At the Burroughs 101 reading, Three Rooms Press announced that their next reading at Cornelia Street Cafe would be Women on Top, featuring “five feisty females”: Pam Belluck, Hettie Jones, Margot Olavarria, Marci Blackman, and Beth Lisick, and hosted by Three Rooms Press’ Kat Georges. My friend and I decided on the spot, without even consulting our schedules, that we were going.
The main reason I knew I had to be at this reading was Hettie Jones. As a Beat scholar, I’ve long admired Hettie Jones for being a woman who was more than just a muse — she is a writer with her own voice and transcends categorization. I first heard her reading at the Women of the Beat Generation panel at the Bowery Poetry Club, which incidentally was the first time I ever ventured into Bob Holman‘s poetry venue, which became an important part of my own literary upbringing. Later, while studying creative writing at The New School, one of my instructors introduced me to Hettie because he knew I was interested in Beat literature. She was so down-to-earth and honest. She talked with me for a long time, and I greatly valued her insight into the role of women in the Beat Generation. The last time I heard her read was at 2013’s Downtown Literary Festival, where she read at McNally Jackson. Obviously, it had been way too long since I’d heard her read! I loved, loved, loved the poems she selected to read at Three Rooms Press’ Women on Top reading. She read about driving, about New York City, and about the 1940s. Jones didn’t self-analyze, but what I found particularly fascinating to think about was how driving was almost a feminist act at the time. It’s not that women didn’t know how to drive; it’s that the men usually took over the driving. Jack Kerouac, however, hated driving. Occasionally, he took the wheel, but oftentimes he rode Greyhound or let his buddy Neal Cassady do the driving. I don’t think it would be fair to make some sort of leap and question Kerouac’s masculinity because he wasn’t a man who liked driving, but I do think it’s fair to say Jones didn’t let culture dictate what she could or couldn’t do as a woman. She blazed her own path.

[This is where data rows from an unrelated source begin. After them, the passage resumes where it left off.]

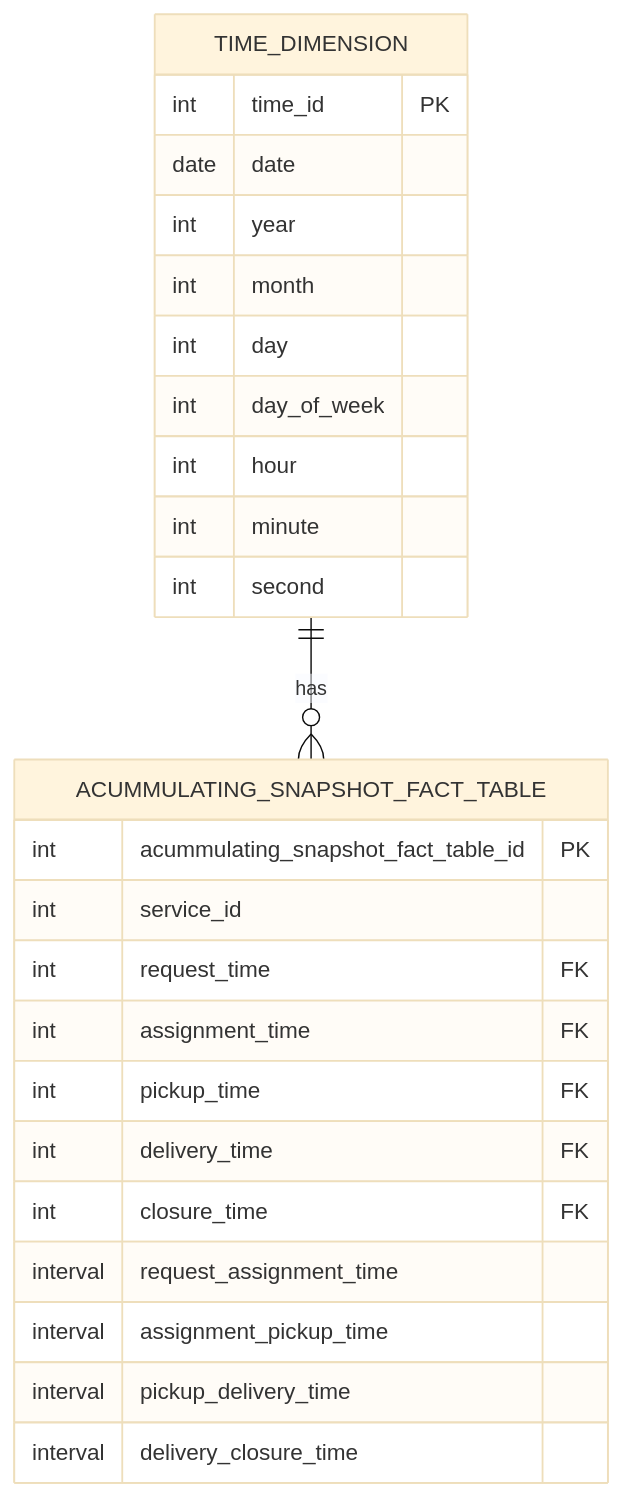
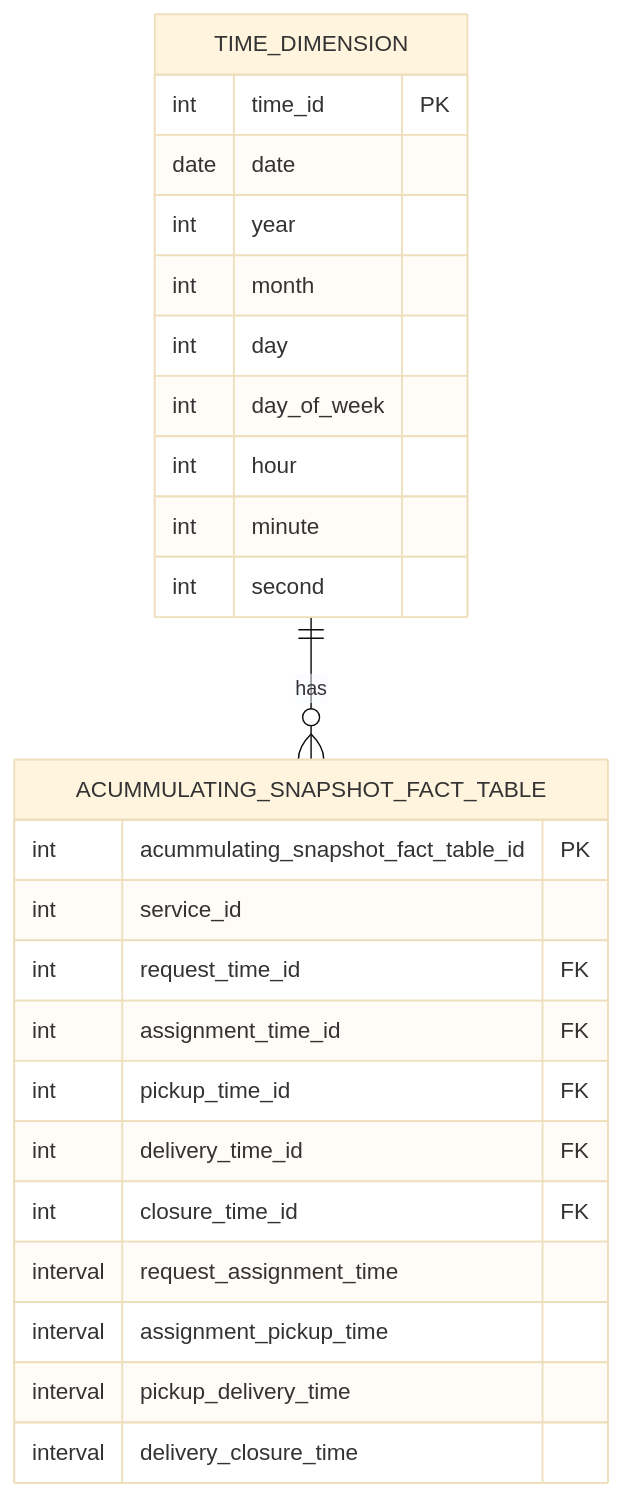
Before and after one commit to LONG-TERM-EFFECTS-OF-SUFFERING/Rapidos_y_Furiosos_data_warehouse: the seventh of 9 diagrams in dimensions_and_data_marts.md, drawn with Mermaid (base theme). The commit also changed 2 other files, not shown here.

Commit message:
add final version of the accumulating snapshot data mart and queries_to_answer_the question file with the questions related to the acummulating snapshot and update data marts

````diff
--- a/dimensions_and_data_marts.md
+++ b/dimensions_and_data_marts.md
@@ -89,30 +89,30 @@
 ```MERMAID
 erDiagram
     TIME_DIMENSION {
         int time_id PK
         date date
         int year
         int month
         int day
         int day_of_week
         int hour
         int minute
         int second
     }
 
     ACUMMULATING_SNAPSHOT_FACT_TABLE {
         int acummulating_snapshot_fact_table_id PK
         int service_id
-        int request_time FK
-        int assignment_time FK
-        int pickup_time FK
-        int delivery_time FK
-        int closure_time FK
+        int request_time_id FK
+        int assignment_time_id FK
+        int pickup_time_id FK
+        int delivery_time_id FK
+        int closure_time_id FK
         interval request_assignment_time
         interval assignment_pickup_time
         interval pickup_delivery_time
         interval delivery_closure_time
     }
 
     TIME_DIMENSION ||--o{ ACUMMULATING_SNAPSHOT_FACT_TABLE : "has"
 ```
````
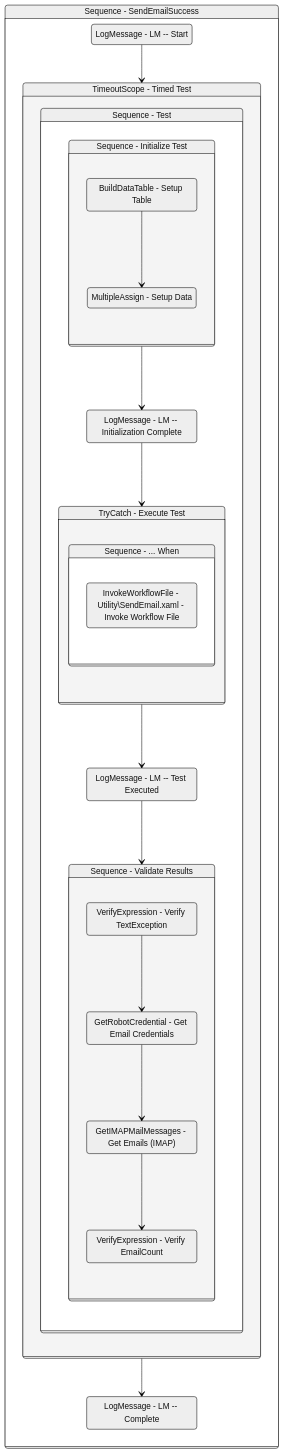
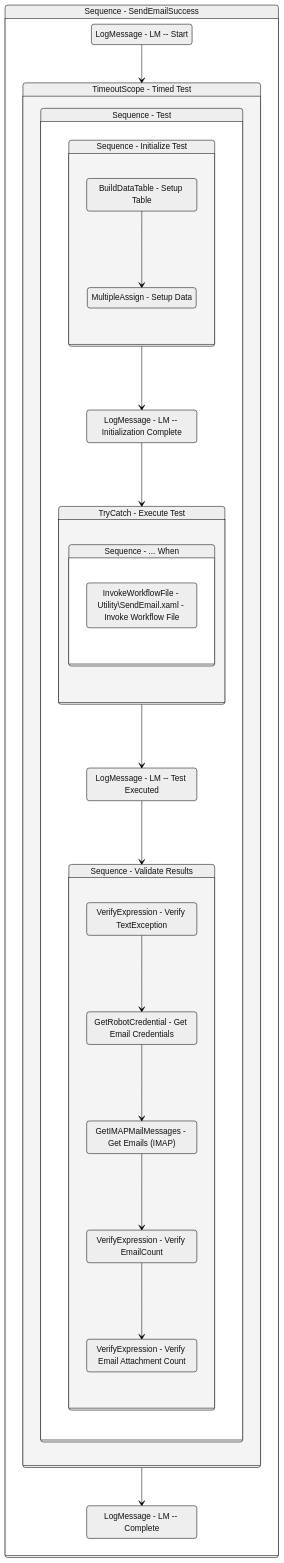
One commit to yashbrahmbhatt/LazyFramework changed the diagram in Documentation/Tests/Utility/SendEmail/SendEmailSuccess.md. Above: the diagram before and after it, drawn with Mermaid (neutral theme). The commit also changed other lines of this file and 58 other files, not shown here.

````diff
--- a/Documentation/Tests/Utility/SendEmail/SendEmailSuccess.md
+++ b/Documentation/Tests/Utility/SendEmail/SendEmailSuccess.md
@@ -159,57 +147,59 @@
 ```mermaid
 stateDiagram-v2
 
 
 Sequence_1: Sequence - SendEmailSuccess
 state Sequence_1 {
 direction TB
 LogMessage_1 : LogMessage - LM -- Start
 LogMessage_1 --> TimeoutScope_1
 TimeoutScope_1: TimeoutScope - Timed Test
 state TimeoutScope_1 {
 direction TB
 
 Sequence_5: Sequence - Test
 state Sequence_5 {
 direction TB
 
 Sequence_2: Sequence - Initialize Test
 state Sequence_2 {
 direction TB
 BuildDataTable_1 : BuildDataTable - Setup Table
 MultipleAssign_2 : MultipleAssign - Setup Data
 BuildDataTable_1 --> MultipleAssign_2
 }
 LogMessage_2 : LogMessage - LM -- Initialization Complete
 Sequence_2 --> LogMessage_2
 LogMessage_2 --> TryCatch_1
 TryCatch_1: TryCatch - Execute Test
 state TryCatch_1 {
 direction TB
 
 Sequence_3: Sequence - ... When
 state Sequence_3 {
 direction TB
 InvokeWorkflowFile_1 : InvokeWorkflowFile - Utility\\SendEmail.xaml - Invoke Workflow File
 }
 }
 LogMessage_3 : LogMessage - LM -- Test Executed
 TryCatch_1 --> LogMessage_3
 LogMessage_3 --> Sequence_4
 Sequence_4: Sequence - Validate Results
 state Sequence_4 {
 direction TB
 VerifyExpression_5 : VerifyExpression - Verify TextException
 GetRobotCredential_1 : GetRobotCredential - Get Email Credentials
 VerifyExpression_5 --> GetRobotCredential_1
 GetIMAPMailMessages_1 : GetIMAPMailMessages - Get Emails (IMAP)
 GetRobotCredential_1 --> GetIMAPMailMessages_1
 VerifyExpression_6 : VerifyExpression - Verify EmailCount
 GetIMAPMailMessages_1 --> VerifyExpression_6
+VerifyExpression_7 : VerifyExpression - Verify Email Attachment Count
+VerifyExpression_6 --> VerifyExpression_7
 }
 }
 }
 LogMessage_4 : LogMessage - LM -- Complete
 TimeoutScope_1 --> LogMessage_4
 }
 ```
````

Driving appeared to be the theme of the night. Margot Olavarria, the original bass player for the punk band The Go-Go’s, told tales from life on the road. The world of rock’n’roll is so full of men’s stories that I appreciated hearing what it was like a woman’s experience of life out on tour.
Marci Blackman had a road connection too — the award-winning novelist is an avid cyclist. Check this out: “An avid cyclist and veteran of the Sister Spit Rambling Road Show, Blackman once spent six weeks in a van with 11 queer writers on a cross country spoken word tour and 12 weeks, alone on a bicycle, pedaling from San Francisco to the outer banks of North Carolina.”
Beth Lisick is one of those authors whose name is everywhere, so I was excited to hear her read. She did not disappoint. She is a true performer, an author who makes readings lively and entertaining. She read from her work-in-progress. Now I need to work my way through her other five books.
Pam Belluck is on the health and science staff of The New York Times, and even before that she covered a wide range of fascinating news topics. She regaled the audience with stories of what it was like being a pregnant woman covering major news events.